Likewise, we have the Prizm Draft Picks “Downtown”. While the card is neither numbered nor autographed, it’s got a sensational aesthetic quality to it. Between the University of Georgia’s “Uga” emerging from his doghouse and a big cartoonish Georgia peach in the background, it’s tough to imagine not wanting one of these:
Anthony Edwards is not a spectacular athlete. He’s a spectacularly spectacular athlete, with a knack for making genuinely memorable plays, and sense for the moment when he does so.
Just weeks into his career at the highest level, he exhibited the willingness, ability and humility to evolve into a more well-rounded and efficient player, without sacrificing the on-court swagger that sets him apart. He’s playing alongside a generational big man whose game and personality perfectly complement his own, and has an excellent pair of backcourt mentors/running mates. And this whole crew is playing under a young, bright, forward-thinking coach, under enthusiastic new ownership (even if ANT’s never heard of them!).
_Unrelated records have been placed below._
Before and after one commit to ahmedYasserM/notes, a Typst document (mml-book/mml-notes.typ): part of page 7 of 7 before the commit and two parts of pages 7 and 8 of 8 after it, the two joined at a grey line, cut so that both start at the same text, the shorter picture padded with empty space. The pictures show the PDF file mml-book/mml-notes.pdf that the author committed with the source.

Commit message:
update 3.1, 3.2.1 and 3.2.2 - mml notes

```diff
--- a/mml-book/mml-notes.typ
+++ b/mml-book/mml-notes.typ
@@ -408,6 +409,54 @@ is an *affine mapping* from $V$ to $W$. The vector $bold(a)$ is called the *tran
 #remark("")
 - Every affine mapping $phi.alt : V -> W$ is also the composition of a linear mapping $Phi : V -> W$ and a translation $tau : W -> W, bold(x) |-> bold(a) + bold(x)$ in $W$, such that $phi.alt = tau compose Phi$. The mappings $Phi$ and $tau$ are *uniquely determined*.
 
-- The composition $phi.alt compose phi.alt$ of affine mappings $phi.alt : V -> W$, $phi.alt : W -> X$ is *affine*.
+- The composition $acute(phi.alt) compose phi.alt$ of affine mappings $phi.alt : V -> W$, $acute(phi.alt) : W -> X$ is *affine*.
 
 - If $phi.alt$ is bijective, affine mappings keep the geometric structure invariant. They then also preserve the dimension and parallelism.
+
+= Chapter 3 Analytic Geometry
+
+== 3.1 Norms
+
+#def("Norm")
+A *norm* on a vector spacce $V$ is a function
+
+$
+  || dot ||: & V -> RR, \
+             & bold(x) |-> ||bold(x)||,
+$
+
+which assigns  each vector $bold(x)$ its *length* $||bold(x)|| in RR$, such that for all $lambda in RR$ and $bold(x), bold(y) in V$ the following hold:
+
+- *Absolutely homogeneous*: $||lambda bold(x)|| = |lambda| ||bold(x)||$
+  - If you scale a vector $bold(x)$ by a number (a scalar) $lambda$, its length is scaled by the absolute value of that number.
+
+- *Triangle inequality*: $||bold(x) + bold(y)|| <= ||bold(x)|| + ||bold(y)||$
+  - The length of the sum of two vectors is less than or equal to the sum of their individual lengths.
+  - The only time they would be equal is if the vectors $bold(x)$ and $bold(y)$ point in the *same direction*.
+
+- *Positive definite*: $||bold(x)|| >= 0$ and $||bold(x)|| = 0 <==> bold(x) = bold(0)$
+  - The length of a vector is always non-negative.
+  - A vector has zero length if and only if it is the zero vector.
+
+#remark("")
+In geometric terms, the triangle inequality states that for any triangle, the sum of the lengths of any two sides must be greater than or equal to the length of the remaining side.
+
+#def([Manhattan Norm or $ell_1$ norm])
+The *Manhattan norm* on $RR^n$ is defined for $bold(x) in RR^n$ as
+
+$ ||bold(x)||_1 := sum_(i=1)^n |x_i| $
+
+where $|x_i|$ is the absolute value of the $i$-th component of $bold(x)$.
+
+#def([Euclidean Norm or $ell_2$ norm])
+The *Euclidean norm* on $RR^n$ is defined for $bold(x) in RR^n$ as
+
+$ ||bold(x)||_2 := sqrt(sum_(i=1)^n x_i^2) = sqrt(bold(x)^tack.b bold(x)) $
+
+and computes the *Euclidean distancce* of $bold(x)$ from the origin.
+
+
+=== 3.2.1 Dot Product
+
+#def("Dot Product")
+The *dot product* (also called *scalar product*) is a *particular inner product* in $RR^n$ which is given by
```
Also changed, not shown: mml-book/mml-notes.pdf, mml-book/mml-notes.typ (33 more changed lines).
For good measure, off the court, he seems positively delightful:
It certainly seems like superstardom awaits.